The dividend yield is attractive as it stands. I’d be generating a yield of 9% in 2022 if I bought extra shares today. However, as mentioned, dividends can always be cut if the company’s profits fall.

On this point, a risk factor to consider is the volatility of commodity markets. For example, iron ore prices rocketed to a decade-high in 2021, but crashed back down to earth to end the year. This means Rio Tinto’s profits can be volatile, and therefore the dividend payments can be too.

A further point to note about Rio Tinto is its excellent cash generation. Analysts are expecting a free cash flow yield of over 10% in 2022, which means there should be ample cash left over for the dividend payment.

So, on balance, I’m happy to hold Rio Tinto shares in my portfolio and would add to my position. The current dividend yield is attractive and way above the rate of inflation today.

Should you invest, the value of your investment may rise or fall and your capital is at risk. Before investing, your individual circumstances should be assessed. Consider taking independent financial advice.

Dan Appleby owns shares of Rio Tinto. The Motley Fool UK has no position in any of the shares mentioned. Views expressed on the companies mentioned in this article are those of the writer and therefore may differ from the official recommendations we make in our subscription services such as Share Advisor, Hidden Winners and Pro. Here at The Motley Fool we believe that considering a diverse range of insights makes us better investors.

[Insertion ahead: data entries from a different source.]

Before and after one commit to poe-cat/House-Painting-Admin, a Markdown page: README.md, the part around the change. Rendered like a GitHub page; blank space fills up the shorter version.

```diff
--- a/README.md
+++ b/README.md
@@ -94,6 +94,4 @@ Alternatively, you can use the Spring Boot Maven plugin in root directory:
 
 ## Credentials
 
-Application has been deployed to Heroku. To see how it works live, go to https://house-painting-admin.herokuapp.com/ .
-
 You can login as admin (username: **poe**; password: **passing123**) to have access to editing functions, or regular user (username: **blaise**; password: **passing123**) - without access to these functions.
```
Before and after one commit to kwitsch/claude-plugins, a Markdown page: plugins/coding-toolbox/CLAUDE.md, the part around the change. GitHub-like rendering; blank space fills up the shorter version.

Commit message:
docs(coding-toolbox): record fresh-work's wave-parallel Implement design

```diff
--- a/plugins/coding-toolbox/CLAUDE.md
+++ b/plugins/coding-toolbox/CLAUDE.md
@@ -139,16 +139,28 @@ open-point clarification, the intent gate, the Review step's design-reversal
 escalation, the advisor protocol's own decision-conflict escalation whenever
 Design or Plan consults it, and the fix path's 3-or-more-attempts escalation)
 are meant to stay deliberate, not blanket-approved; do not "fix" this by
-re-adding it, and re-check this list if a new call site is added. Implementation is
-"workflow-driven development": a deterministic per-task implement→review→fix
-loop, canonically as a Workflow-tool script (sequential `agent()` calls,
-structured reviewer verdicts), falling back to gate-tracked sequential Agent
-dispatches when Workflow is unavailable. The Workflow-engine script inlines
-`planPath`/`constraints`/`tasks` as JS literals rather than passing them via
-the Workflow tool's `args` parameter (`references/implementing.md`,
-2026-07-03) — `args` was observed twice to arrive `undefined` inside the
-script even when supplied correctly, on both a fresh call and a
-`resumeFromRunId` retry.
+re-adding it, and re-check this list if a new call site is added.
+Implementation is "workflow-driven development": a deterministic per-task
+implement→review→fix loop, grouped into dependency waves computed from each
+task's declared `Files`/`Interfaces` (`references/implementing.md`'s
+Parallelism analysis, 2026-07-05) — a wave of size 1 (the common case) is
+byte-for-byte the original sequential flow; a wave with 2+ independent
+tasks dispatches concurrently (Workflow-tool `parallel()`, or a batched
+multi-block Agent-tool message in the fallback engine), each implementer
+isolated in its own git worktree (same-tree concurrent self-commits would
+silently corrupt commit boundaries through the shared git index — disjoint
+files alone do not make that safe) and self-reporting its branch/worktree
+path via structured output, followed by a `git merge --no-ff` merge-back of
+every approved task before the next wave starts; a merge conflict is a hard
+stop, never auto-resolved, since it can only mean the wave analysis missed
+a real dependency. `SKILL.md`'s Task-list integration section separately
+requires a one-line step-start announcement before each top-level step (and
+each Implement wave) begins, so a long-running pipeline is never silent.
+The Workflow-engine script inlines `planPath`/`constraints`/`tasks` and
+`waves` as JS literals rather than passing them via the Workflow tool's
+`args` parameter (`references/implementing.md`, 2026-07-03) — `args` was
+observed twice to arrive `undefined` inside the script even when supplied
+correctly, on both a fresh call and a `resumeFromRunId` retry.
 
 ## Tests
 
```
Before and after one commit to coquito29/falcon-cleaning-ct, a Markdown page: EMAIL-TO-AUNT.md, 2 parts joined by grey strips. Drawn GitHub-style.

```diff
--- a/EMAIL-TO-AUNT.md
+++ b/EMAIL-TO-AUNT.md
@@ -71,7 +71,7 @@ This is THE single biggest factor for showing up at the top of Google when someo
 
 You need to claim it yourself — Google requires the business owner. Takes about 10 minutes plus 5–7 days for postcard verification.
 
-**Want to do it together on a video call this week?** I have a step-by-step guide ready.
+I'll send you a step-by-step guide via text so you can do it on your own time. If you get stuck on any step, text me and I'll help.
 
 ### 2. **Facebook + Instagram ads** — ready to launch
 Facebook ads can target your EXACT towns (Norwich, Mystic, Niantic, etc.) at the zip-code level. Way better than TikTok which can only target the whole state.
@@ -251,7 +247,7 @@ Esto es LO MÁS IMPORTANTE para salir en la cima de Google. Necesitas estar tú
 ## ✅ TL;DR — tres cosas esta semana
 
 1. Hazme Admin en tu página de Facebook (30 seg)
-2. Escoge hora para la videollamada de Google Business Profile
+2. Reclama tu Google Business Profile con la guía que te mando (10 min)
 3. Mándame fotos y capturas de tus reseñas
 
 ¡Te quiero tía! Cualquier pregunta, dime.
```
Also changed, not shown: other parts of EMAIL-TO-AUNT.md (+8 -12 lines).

More on Investing Articles

Close-up of British bank notes
Investing Articles

I’m considering 100 shares in this FTSE 250 gem to aim for £300 a month in dividends

Mark Hartley outlines why a lesser-known banking stock from the FTSE 250's worth considering for an income portfolio in 2024.

Read more »

Investing Articles

History suggests these UK shares might soar if interest rates are cut in August

Some UK shares could rocket if interest rates fall from its 5.25% high next month. And there's one our writer…

Read more »

Female Doctor In White Coat Having Meeting With Woman Patient In Office
Investing Articles

Here’s why H1 results could boost the AstraZeneca share price

The AstraZeneca share price has been a success story in the past five years. With H1 results due, can it…

Read more »

Investing Articles

£17,365 in savings? Here’s how I’d use it to target a £6,700-a-month passive income

Here's how a lump sum investment could pave the way for me to make a four-figure monthly passive income in…

Read more »

Investing Articles

Down more than 10% in 6 months, Fools are backing these 5 UK stocks to reverse that – and then some! – by 2025

Some of our UK free-site writers have put forward their candidates for turnaround stocks!

Read more »

Investing Articles

Down 23%! Should I buy more CrowdStrike shares for my Stocks and Shares ISA?

Sometimes bad news can be good news for long-term investors. But is that the case for CrowdStrike in relation to…

Read more »

Investing Articles

2 UK shares near 52-week lows I’m considering snapping up

These UK shares are loitering near, or at, 52-week lows. Are these prime opportunities for our writer to boost her…

Read more »

Investing Articles

Unilever: a passive income stock with potential for decades of dividend growth

Stephen Wright thinks Unilever can keep reducing its share count for years to come. And this should help make it…

Read more »